Dar es Salaam. A new Ifakara Health Institute study has found “a significant association between lifetime (proxy) extramarital affairs and HIV infection among women only,” with the risk being significantly higher in Village Community Bank (Vicoba) members, among other groups.
One of the lead scientists in the project, Dr. Sally Mtenga (pictured) of Ifakara Health Institute, says the study, which investigated the link between gender, extramarital affairs and HIV, was conducted in the rural settings of Ifakara in Morogoro Region involving over 3,800 married partners.
“The most interesting part is how being a member of Vicoba relates to the risk of engaging in extramarital affairs. The implication of this particular observation is provided in the last lines of the abstract,” she says, elaborating:

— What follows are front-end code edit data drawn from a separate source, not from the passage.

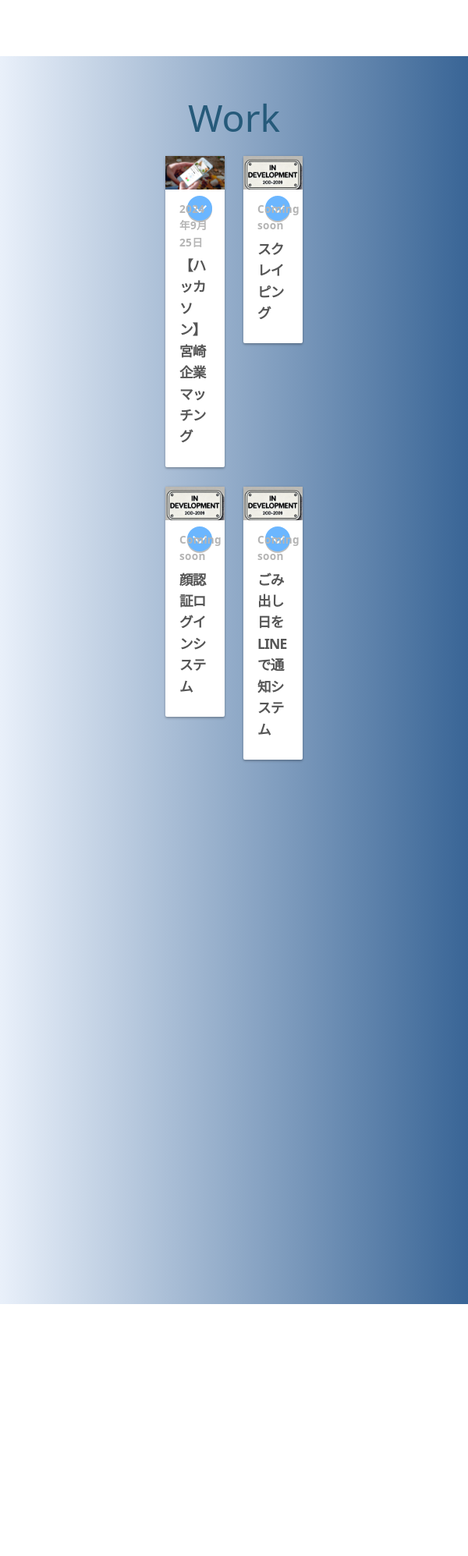
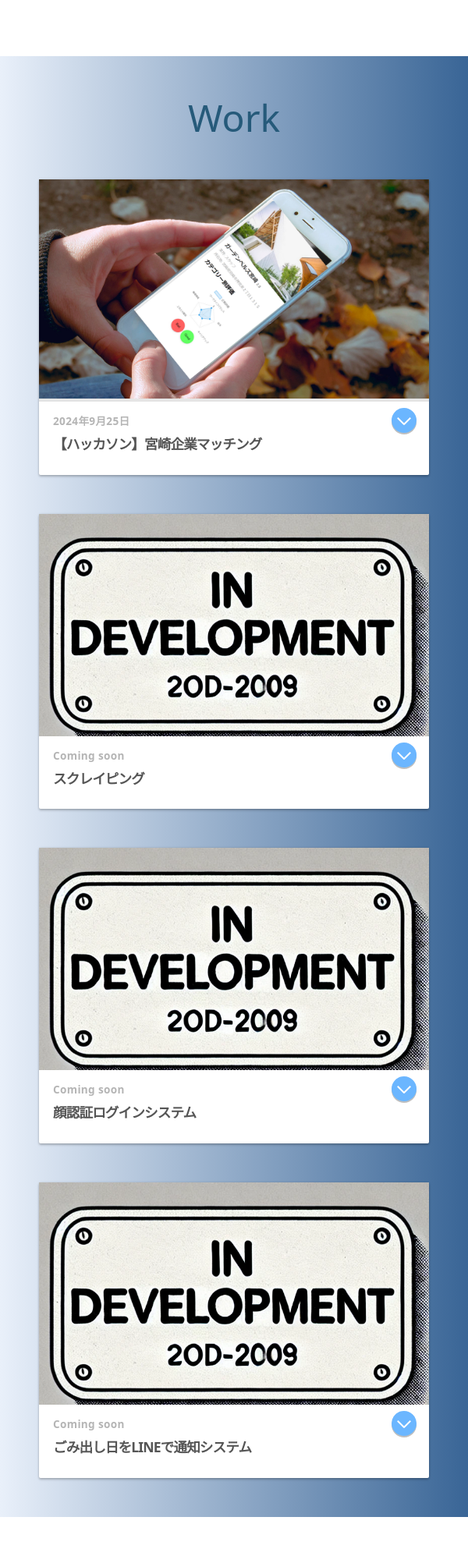
Before and after one commit to taishi29/my-website, a Django app: page /pages/work/ in a window 600 px wide. Shown: the part 978-2973 px from the top of the page at 78% size. Before the commit the page ends 2650 px from the top, so only its background shows below. Run offline with Django 5.2, Linux system fonts and the light colour scheme.

Commit message:
制作物の表示をスマホ表示に対応させました。

```diff
--- a/mysite/pages/static/pages/css/style.css
+++ b/mysite/pages/static/pages/css/style.css
@@ -59,7 +59,7 @@ img {
  * ======================================== */
 .home-content {
     text-align: center;
-    margin-top: 14%;
+    margin-top: 16%;
     color: white;
 }
 .page-title {
@@ -502,7 +502,8 @@ a.btn7 {
 ul.cards7 {
     border: none;
     padding: 0;
-    margin: 20px 200px 100px 200px;
+    min-width: 280px; /* カードの最小幅を設定 */
+    margin: 50px 200px;
     display: flex;
     justify-content: space-around;
     flex-wrap: wrap;
@@ -672,13 +673,25 @@ li.card7.show div.flap2 {
     top: 50%;
     transform: translateY(-50%);
 }
-@media screen and (max-width: 1000px) {
-    .ul.cards7 {
-        flex-direction: column;
-        margin: 0px 10px;
+@media screen and (min-width: 600px) and (max-width: 1000px) {
+    ul.cards7 {
+        flex-direction: column; /* 縦に並べる */
+        max-width: 500px; /* カードの最小幅を設定 */
     }
-    .li.card7 {
-        width: 100%;
-        margin: 30px 0px;
+    li.card7 {
+        width: 100%;          /* 親要素の幅に合わせる */
+        margin-bottom: 50px;  /* カード間のスペースを追加 */
     }
 }
+@media screen and (max-width: 600px) {
+    ul.cards7 {
+        flex-direction: column; /* 縦に並べる */
+        max-width: 500px; /* カードの最小幅を設定 */
+        margin-right: 50px;
+        margin-left: 50px;
+    }
+    li.card7 {
+        width: 100%;          /* 親要素の幅に合わせる */
+        margin-bottom: 50px;  /* カード間のスペースを追加 */
+    }
+}
```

“Vicoba could be a platform for HIV prevention interventions so that there is an interface between economic empowerment programs and HIV prevention interventions. And those individual centered approaches to HIV vulnerability such as health promotion are no longer adequate to address the multiple dimensions of sexual behaviors. Instead, approaches should be tailored within the broader determinants of risk behaviors including the context that contribute to it.”
In conducting the study, whose results have been published in the AIDS Research and Therapy journal on June 7, 2018, Dr. Mtega teamed up with other scientists – Constanze Pfeiffer, Marcel Tanner, Eveline Geubbels and Sonja Merten – from IHI, the Swiss Tropical and Public Health Institute (Swiss TPH) in Basel, Switzerland and University of Basel, Switzerland.
Apart from Vicoba members, other groups in extramarital affair whose risk is deemed significantly higher are: the re-married, consumers of alcohol, those from southern regions, non-Muslims, and those with older age.
“In the case of recent extramarital affairs (12 months prior to survey), associations were significant for the same variables except for religion, having an income was also associated with the outcome. Qualitative narratives reflected that, desire to prove manhood (masculinity) supported by societal normative beliefs such as; ‘it is not realistic for a man to stay without extramarital partner’ and religious beliefs; ‘a man shall dominate a woman’ encouraged men’s extramarital affairs,” reads the study findings, in part.
The scientists recommend that future programs seeking to address risk sexual behaviors in Tanzanian marriages should consider context-sensitive interventions which address aspects beyond ‘individual risk’ and women’s financial uncertainties.
The strongly recommend for the future programs to include couple’s relationship quality, excessive alcohol behaviors, normative masculinity ideology and societal norms, that encourage women’s economic dependence and men’s engagement in multiple sexual partnerships.
The researchers are optimistic that microfinance projects, such as Vicoba, could be a platform for gender-transformative approaches, combining economic empowerment and HIV risk protection strategies. #
Read Sally’s profile here.
Learn more about her research interests and publications here.